Mitigating circumstances are sometimes considered regarding the defendant’s capacity to “appreciate the wrongfulness of their conduct or to conform his conduct to the requirements of the law.”  In this legal exception, voluntary use of alcohol or drugs is excluded.  The plea of mitigating circumstances is used primarily in consideration at sentencing.

WPIC 18.10 VOLUNTARY INTOXICATION (Judges’ instructions to the jury.)

No act committed by a person while in a state of voluntary intoxication is less criminal by reason of that condition.  However, evidence of intoxication may be considered in determining whether the defendant [acted] [or] [failed to act] with (fill in requisite state).

NOTE ON USE: Use this instruction for voluntary intoxication cases only.  It does not apply to a case in which involuntary intoxication is claimed.

The forensic assessment looks at many psychiatric diseases and personality disorders and diseases, which may cause problems with intellectual functioning and memory.  These include general assessment of brain damage caused by head injury, deteriorative brain diseases, and acute chronic alcohol and drug abuse to specific requests for evaluation such as “determination of methamphetamine addiction and violence, brain damage or dementia resulting from methamphetamine use.”   At times, the forensic examination includes a battery of psychological tests called neuropsychological testing.

Expert Witness Testimony

The psychiatrist or psychologist who is asked to prepare a forensic psych evaluation (to examine and evaluate a patient in anticipation of prosecution or litigation) may be recognized by the court to serve as an expert witness. An expert witness–by virtue of education, profession, and experience–is considered to have special knowledge of the subject beyond that of the average person, sufficient that others may legally and officially rely his opinion.

The psychiatrist or psychologist serving as an expert witness may give professional opinions in court about matters that are relevant to his or her expertise.  By contrast, other (non-expert) witnesses usually can only testify about the facts in the case and are not permitted to include their opinions in court testimony.

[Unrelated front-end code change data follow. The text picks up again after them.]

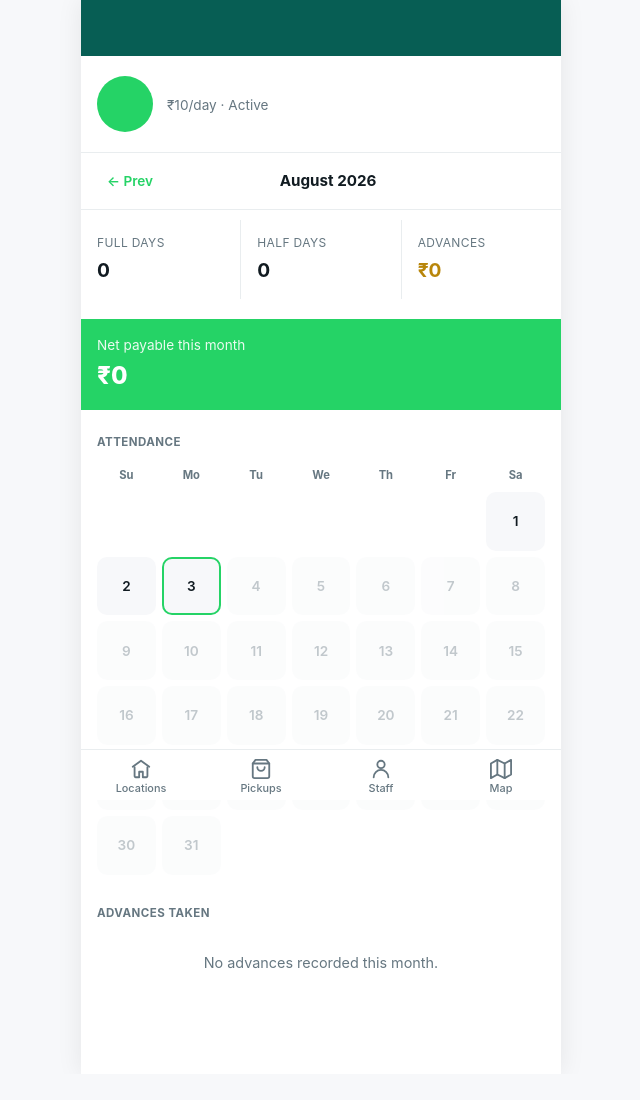
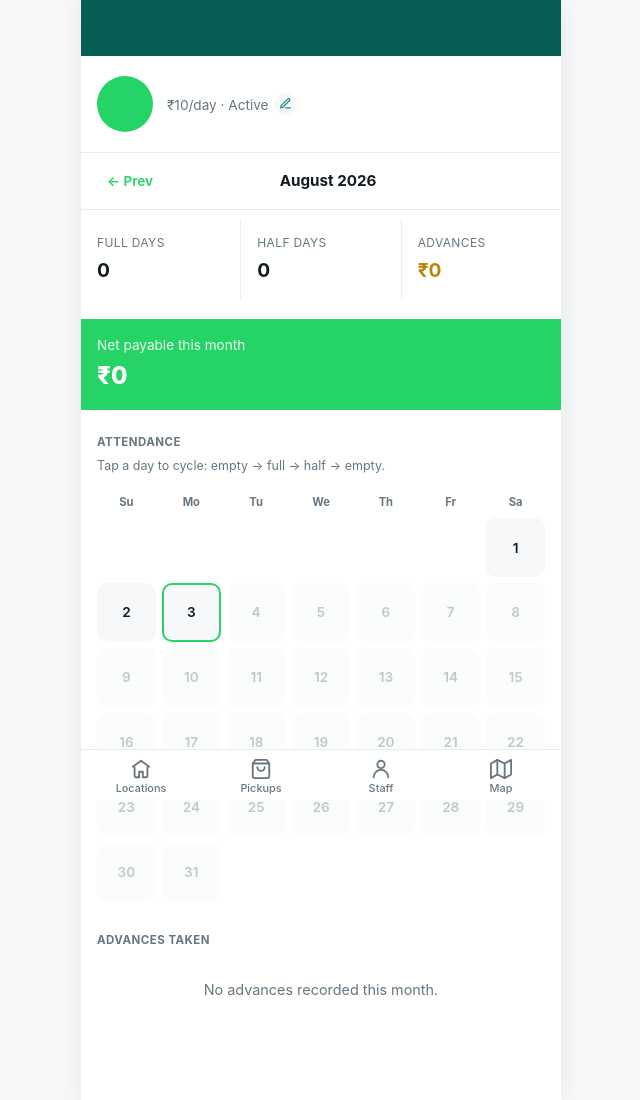
Before and after one commit to suhailvs/pressman, a Django app: page /staff/1/ in a window 1280 px wide. Shown: the whole page, without its empty margins (319-959 px from the left). Before the commit the page ends 968 px from the top, so only its background shows below. Run offline with Django 5.2, Linux system fonts and the light colour scheme; a user stored in the database is signed in; data comes from the database, SQL or seed files in the repository; tables that the repository leaves empty hold one stand-in row (values such as "Sample post").

Commit message:
admin can edit

```diff
--- a/myapp/models.py
+++ b/myapp/models.py
@@ -109,6 +109,8 @@ class Employee(models.Model):
     # name = models.CharField(max_length=100)
     daily_wage = models.PositiveIntegerField()
     is_active = models.BooleanField(default=True)
+    created_at = models.DateTimeField(auto_now_add=True)
+    updated_at = models.DateTimeField(auto_now=True)
     def __str__(self):
         return f"{self.user.get_full_name()} ({self.user.username})"
 
@@ -118,6 +120,8 @@ class Advance(models.Model):
     date = models.DateField(default=timezone.localdate)
     note = models.CharField(max_length=200, blank=True)
     approved = models.BooleanField(default=False)
+    created_at = models.DateTimeField(auto_now_add=True)
+    updated_at = models.DateTimeField(auto_now=True)
     def __str__(self):
         return f"{self.employee.user.get_full_name()} - {self.amount} on {self.date}"
 
@@ -127,7 +131,8 @@ class Attendance(models.Model):
     date = models.DateField(default=timezone.localdate)
     day_type = models.CharField(max_length=4, choices=DAY_TYPE_CHOICES, default='full')
     marked_at = models.DateTimeField(auto_now_add=True)
-
+    created_at = models.DateTimeField(auto_now_add=True)
+    updated_at = models.DateTimeField(auto_now=True)
     class Meta:
         unique_together = ('employee', 'date')
     def __str__(self):
--- a/myapp/templates/locations/staff_detail.html
+++ b/myapp/templates/locations/staff_detail.html
@@ -18,7 +18,34 @@
     flex-shrink: 0;
   }
   .sd-hero__name{ font-size: 1.15rem; font-weight: 700; color: var(--wa-text); margin: 0; }
+  .sd-hero__wage-row{ display: flex; align-items: center; gap: 6px; flex-wrap: wrap; }
   .sd-hero__wage{ font-size: 0.85rem; color: var(--wa-text-muted); margin: 2px 0 0; }
+
+  /* Inline wage editor (staff only) — pure CSS show/hide via hidden checkbox */
+  .sd-wage-edit-checkbox{ display: none; }
+  .sd-wage-edit-btn{
+    display: inline-flex; align-items: center; justify-content: center;
+    width: 22px; height: 22px; border-radius: 50%;
+    color: var(--wa-green); background: var(--wa-bg);
+    cursor: pointer; flex-shrink: 0;
+  }
+  .sd-wage-edit-btn:active{ background: var(--wa-border); }
+  .sd-wage-edit-form{
+    display: none; align-items: center; gap: 6px;
+    width: 100%; margin-top: 8px;
+  }
+  .sd-wage-edit-checkbox:checked ~ .sd-wage-edit-form{ display: flex; }
+  .sd-wage-edit-checkbox:checked ~ .sd-wage-edit-btn{ background: var(--wa-border); }
+  .sd-wage-edit-input{
+    border: 1.5px solid var(--wa-border); border-radius: 8px;
+    padding: 6px 10px; font-size: 0.9rem; width: 110px;
+  }
+  .sd-wage-edit-input:focus{ outline: none; border-color: var(--wa-green); }
+  .sd-wage-edit-save{
+    background: var(--wa-green); color: #fff; border: none;
+    border-radius: 8px; padding: 7px 14px; font-size: 0.85rem; font-weight: 600;
+  }
+  .sd-wage-edit-save:active{ background: var(--wa-green-dark); }
 
   .sd-month-nav{
     display: flex; align-items: center; justify-content: space-between;
@@ -56,11 +83,17 @@
     color: var(--wa-text-muted); text-transform: uppercase;
     background: #fff;
   }
+  .sd-section-hint{
+    padding: 0 16px 8px; margin: 0;
+    font-size: 0.78rem; color: var(--wa-text-muted); background: #fff;
+  }
 
   .sd-calendar{
     display: grid; grid-template-columns: repeat(7, 1fr);
     gap: 6px; padding: 10px 16px 16px; background: #fff;
   }
+  /* Wrapping a day button in a form without breaking the grid */
+  .sd-day-form{ display: contents; }
   .sd-day{
     aspect-ratio: 1; border-radius: 10px;
     display: flex; align-items: center; justify-content: center;
@@ -68,6 +101,11 @@
     background: var(--wa-bg);
     position: relative;
   }
+  button.sd-day{
+    border: none; font-family: inherit; cursor: pointer; padding: 0;
+    -webkit-tap-highlight-color: transparent;
+  }
+  button.sd-day:active{ opacity: 0.75; }
   .sd-day--full{ background: #E4F5EE; color: var(--wa-green); }
   .sd-day--half{ background: #FDF0DA; color: #B8860B; }
   .sd-day--today{ box-shadow: inset 0 0 0 2px var(--wa-accent); }
@@ -85,7 +123,15 @@
   }
   .adv-row__note{ font-size: 0.9rem; color: var(--wa-text); margin: 0; }
   .adv-row__date{ font-size: 0.78rem; color: var(--wa-text-muted); margin: 2px 0 0; }
+  .adv-row__right{ display: flex; align-items: center; gap: 10px; }
   .adv-row__amount{ font-weight: 700; color: var(--wa-text); font-size: 0.95rem; }
+  .adv-row__delete-form{ margin: 0; }
+  .adv-row__delete{
+    display: flex; align-items: center; justify-content: center;
+    width: 28px; height: 28px; border-radius: 50%;
+    background: #FDEAEA; color: var(--wa-danger); border: none; flex-shrink: 0;
+  }
+  .adv-row__delete:active{ background: #F8D0D0; }
 
   .sd-empty{ padding: 24px 16px; text-align: center; color: var(--wa-text-muted); font-size: 0.9rem; }
 {% endblock %}
@@ -94,9 +140,30 @@
 {% block page_content %}
   <div class="sd-hero">
     <div class="sd-avatar">{{ employee.user.first_name|first|upper }}</div>
-    <div>
+    <div style="flex:1; min-width:0;">
       <p class="sd-hero__name">{{ employee.user.first_name }}</p>
-      <p class="sd-hero__wage">&#8377;{{ employee.daily_wage }}/day &middot; {% if employee.is_active %}Active{% else %}Inactive{% endif %}</p>
+      <div class="sd-hero__wage-row">
+        <p class="sd-hero__wage">&#8377;{{ employee.daily_wage }}/day &middot; {% if employee.is_active %}Active{% else %}Inactive{% endif %}</p>
+
+        {% if request.user.is_staff %}
+          <input type="checkbox" id="wage-edit-toggle" class="sd-wage-edit-checkbox">
+          <label for="wage-edit-toggle" class="sd-wage-edit-btn" aria-label="Edit daily wage">
+            <svg width="13" height="13" viewBox="0 0 24 24" fill="none" stroke="currentColor" stroke-width="2.2" stroke-linecap="round" stroke-linejoin="round">
+              <path d="M12 20h9"/>
+              <path d="M16.5 3.5a2.12 2.12 0 0 1 3 3L7 19l-4 1 1-4Z"/>
+            </svg>
+          </label>
+
+          <form method="post" action="{% url 'update_wage' employee.pk %}" class="sd-wage-edit-form">
+            {% csrf_token %}
+            <input type="hidden" name="year" value="{{ year }}">
+            <input type="hidden" name="month" value="{{ month }}">
+            <input type="number" step="0.01" min="0" name="daily_wage"
+                   value="{{ employee.daily_wage }}" class="sd-wage-edit-input" required>
+            <button type="submit" class="sd-wage-edit-save">Save</button>
+          </form>
+        {% endif %}
+      </div>
     </div>
   </div>
 
@@ -133,6 +200,9 @@
   </div>
 
   <div class="sd-section-label">Attendance</div>
+  {% if request.user.is_staff %}
+    <p class="sd-section-hint">Tap a day to cycle: empty &rarr; full &rarr; half &rarr; empty.</p>
+  {% endif %}
   <div class="sd-calendar">
     <div class="sd-day-head">Su</div>
     <div class="sd-day-head">Mo</div>
@@ -145,6 +215,18 @@
     {% for d in calendar_days %}
       {% if d is None %}
         <div class="sd-day sd-day--blank"></div>
+      {% elif request.user.is_staff and not d.is_future %}
+        <form method="post"
+              action="{% url 'toggle_attendance' employee.pk year month d.day %}"
+              class="sd-day-form">
+          {% csrf_token %}
+          <button type="submit" class="sd-day
+            {% if d.status == 'full' %}sd-day--full{% elif d.status == 'half' %}sd-day--half{% endif %}
+            {% if d.is_today %}sd-day--today{% endif %}"
+            aria-label="Toggle attendance for {{ d.date|date:'j M' }}">
+            {{ d.day }}
+          </button>
+        </form>
       {% else %}
         <div class="sd-day
           {% if d.status == 'full' %}sd-day--full{% elif d.status == 'half' %}sd-day--half{% endif %}
@@ -165,7 +247,24 @@
         </p>
         <p class="adv-row__date">{{ a.date|date:"j M" }}</p>
       </div>
-      <div class="adv-row__amount">&#8377;{{ a.amount }}</div>
+      <div class="adv-row__right">
+        <div class="adv-row__amount">&#8377;{{ a.amount }}</div>
+        {% if request.user.is_staff %}
+        <form method="post" action="{% url 'delete_advance' employee.pk a.pk %}"
+              class="adv-row__delete-form"
+              onsubmit="return confirm('Remove this advance of ₹{{ a.amount }}?');">
+          {% csrf_token %}
+          <button type="submit" class="adv-row__delete" aria-label="Remove advance">
+            <svg width="14" height="14" viewBox="0 0 24 24" fill="none" stroke="currentColor" stroke-width="2.2" stroke-linecap="round" stroke-linejoin="round">
+              <polyline points="3 6 5 6 21 6"/>
+              <path d="M19 6l-1 14a2 2 0 0 1-2 2H8a2 2 0 0 1-2-2L5 6"/>
+              <path d="M10 11v6"/><path d="M14 11v6"/>
+              <path d="M9 6V4a1 1 0 0 1 1-1h4a1 1 0 0 1 1 1v2"/>
+            </svg>
+          </button>
+        </form>
+        {% endif %}
+      </div>
     </div>
   {% empty %}
     <div class="sd-empty">No advances recorded this month.</div>
--- a/myapp/views.py
+++ b/myapp/views.py
@@ -4,6 +4,7 @@ import requests
 from itertools import groupby
 from functools import wraps
 
+from datetime import date,time
 from django.contrib.auth import update_session_auth_hash
 from django.core.exceptions import PermissionDenied
 from django.shortcuts import get_object_or_404, redirect, render
@@ -13,7 +14,7 @@ from django.utils import timezone
 from django.contrib.auth.decorators import login_required
 from django.core.paginator import Paginator
 from django.db.models import Sum, F
-from datetime import date,time
+from django.urls import reverse
 
 from .forms import LocationForm,PickupForm
 from .models import Location, Pickup, PickupItem, Item, Employee, Attendance, Advance, GeneralSettings
@@ -510,6 +511,71 @@ def staff_detail(request, pk):
     }
     return render(request, 'locations/staff_detail.html', context)
 
+
+def _back_to_month(pk, year, month):
+    return redirect(f"{reverse('staff_detail', args=[pk])}?year={year}&month={month}")
+
+
+@login_required
+def toggle_attendance(request, pk, year, month, day):
+    """Cycle a single day's attendance: none -> full -> half -> none."""
+    if not request.user.is_staff:
+        raise PermissionDenied
+
+    employee = get_object_or_404(Employee, pk=pk)
+
+    try:
+        day_date = date(int(year), int(month), int(day))
+    except ValueError:
+        raise PermissionDenied
+
+    if day_date > timezone.localdate():
+        # Can't mark attendance for a day that hasn't happened yet.
+        return _back_to_month(pk, year, month)
+
+    attendance = Attendance.objects.filter(employee=employee, date=day_date).first()
+
+    if attendance is None:
+        Attendance.objects.create(employee=employee, date=day_date, day_type='full')
+    elif attendance.day_type == 'full':
+        attendance.day_type = 'half'
+        attendance.save(update_fields=['day_type'])
+    else:  # half -> clear
+        attendance.delete()
+
+    return _back_to_month(pk, year, month)
+
+
+@login_required
+def update_wage(request, pk):
+    """Edit an employee's per-day wage."""
+    if not request.user.is_staff:
+        raise PermissionDenied
+
+    employee = get_object_or_404(Employee, pk=pk)
+    year = request.POST.get('year') or timezone.localdate().year
+    month = request.POST.get('month') or timezone.localdate().month
+
+    raw_wage = request.POST.get('daily_wage', '').strip()
+
+    employee.daily_wage = raw_wage
+    employee.save(update_fields=['daily_wage'])
+    messages.success(request, "Daily wage updated.")
+    return _back_to_month(pk, year, month)
+
+
+@login_required
+def delete_advance(request, pk, advance_pk):
+    """Remove an advance entry."""
+    if not request.user.is_staff:
+        raise PermissionDenied
+
+    advance = get_object_or_404(Advance, pk=advance_pk, employee_id=pk)
+    year, month = advance.date.year, advance.date.month
+    advance.delete()
+    messages.success(request, "Advance removed.")
+    return _back_to_month(pk, year, month)
+
 def backup_media(request):
     import zipfile
     from datetime import datetime
--- a/mysite/urls.py
+++ b/mysite/urls.py
@@ -25,6 +25,12 @@ urlpatterns = [
     path('staff/mark-attendance/', views.mark_attendance, name='mark_attendance'),
     path('staff/add-advance/', views.add_advance, name='add_advance'),
     path('staff/<int:pk>/', views.staff_detail, name='staff_detail'),
+    path('staff/<int:pk>/attendance/<int:year>/<int:month>/<int:day>/toggle/',
+         views.toggle_attendance, name='toggle_attendance'),
+    path('staff/<int:pk>/wage/update/',
+         views.update_wage, name='update_wage'),
+    path('staff/<int:pk>/advances/<int:advance_pk>/delete/',
+         views.delete_advance, name='delete_advance'),
     # path('staff/add/', views.add_staff, name='add_staff'),
     # path('staff/<int:employee_id>/', views.staff_detail, name='staff_detail'),
 
```
Also changed, not shown: myapp/migrations/0009_advance_created_at_advance_updated_at_and_more.py (added).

Expert witnesses are not paid for their testimony.  However, like attorneys and other professionals, they are paid for their time and expertise.  Expert witness testimony may also be used in a personal injury case when the plaintiff makes a case that they suffered undue pain and suffering in a mental or emotional manner.

Expert witnesses must present their credentials and training accurately.  They are subject to cross examination and attacks on their reputation, credibility and opinions.  Expert witnesses must be careful to avoid taking these attacks personally and becoming angry.  Loosing their temper may be exactly what opposing counsel wants them to do.  Court proceedings are usually an adversarial process.  The expert witness must remember that the cross-examining prosecutor or attorney is just doing his/her job.